● PROBLEM STATEMENT
State only the count of lines in the listing below that hold "router".

● DATA FOR REVIEW
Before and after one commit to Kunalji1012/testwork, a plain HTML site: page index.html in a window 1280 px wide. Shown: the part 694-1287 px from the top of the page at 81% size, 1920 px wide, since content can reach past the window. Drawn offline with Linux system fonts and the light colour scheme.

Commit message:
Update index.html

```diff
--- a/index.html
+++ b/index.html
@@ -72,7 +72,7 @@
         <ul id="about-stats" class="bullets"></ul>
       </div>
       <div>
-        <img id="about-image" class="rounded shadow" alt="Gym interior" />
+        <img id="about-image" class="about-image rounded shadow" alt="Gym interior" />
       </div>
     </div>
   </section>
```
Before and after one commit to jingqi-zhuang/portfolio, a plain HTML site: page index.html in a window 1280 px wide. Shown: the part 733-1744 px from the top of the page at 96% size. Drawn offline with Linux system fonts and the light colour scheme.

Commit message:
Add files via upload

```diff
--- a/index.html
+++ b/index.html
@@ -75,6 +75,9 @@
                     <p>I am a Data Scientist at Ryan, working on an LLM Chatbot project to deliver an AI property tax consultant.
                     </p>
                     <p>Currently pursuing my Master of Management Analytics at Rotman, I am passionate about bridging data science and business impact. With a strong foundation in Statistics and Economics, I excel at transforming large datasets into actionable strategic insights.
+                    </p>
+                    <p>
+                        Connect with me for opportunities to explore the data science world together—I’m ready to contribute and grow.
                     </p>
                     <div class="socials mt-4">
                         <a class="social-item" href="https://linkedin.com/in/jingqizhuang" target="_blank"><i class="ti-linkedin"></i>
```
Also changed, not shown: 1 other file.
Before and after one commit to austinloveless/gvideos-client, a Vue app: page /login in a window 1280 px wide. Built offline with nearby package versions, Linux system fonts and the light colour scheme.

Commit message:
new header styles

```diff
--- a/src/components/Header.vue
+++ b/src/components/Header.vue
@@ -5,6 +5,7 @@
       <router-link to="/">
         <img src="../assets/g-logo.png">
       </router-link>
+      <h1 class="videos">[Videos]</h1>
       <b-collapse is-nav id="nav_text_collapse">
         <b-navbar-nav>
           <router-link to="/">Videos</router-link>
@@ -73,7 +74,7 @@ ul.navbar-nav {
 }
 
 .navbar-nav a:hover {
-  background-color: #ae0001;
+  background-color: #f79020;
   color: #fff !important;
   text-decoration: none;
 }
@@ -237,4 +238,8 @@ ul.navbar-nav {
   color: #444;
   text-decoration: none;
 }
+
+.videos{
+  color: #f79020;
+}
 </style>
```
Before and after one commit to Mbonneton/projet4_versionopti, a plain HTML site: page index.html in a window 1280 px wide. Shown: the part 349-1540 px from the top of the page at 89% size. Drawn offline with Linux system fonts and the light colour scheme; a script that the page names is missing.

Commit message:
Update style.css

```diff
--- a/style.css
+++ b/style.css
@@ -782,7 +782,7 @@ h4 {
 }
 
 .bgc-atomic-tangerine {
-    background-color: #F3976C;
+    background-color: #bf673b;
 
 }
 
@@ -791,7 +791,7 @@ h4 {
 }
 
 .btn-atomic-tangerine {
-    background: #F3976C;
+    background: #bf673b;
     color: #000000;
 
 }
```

● RESPONSE
3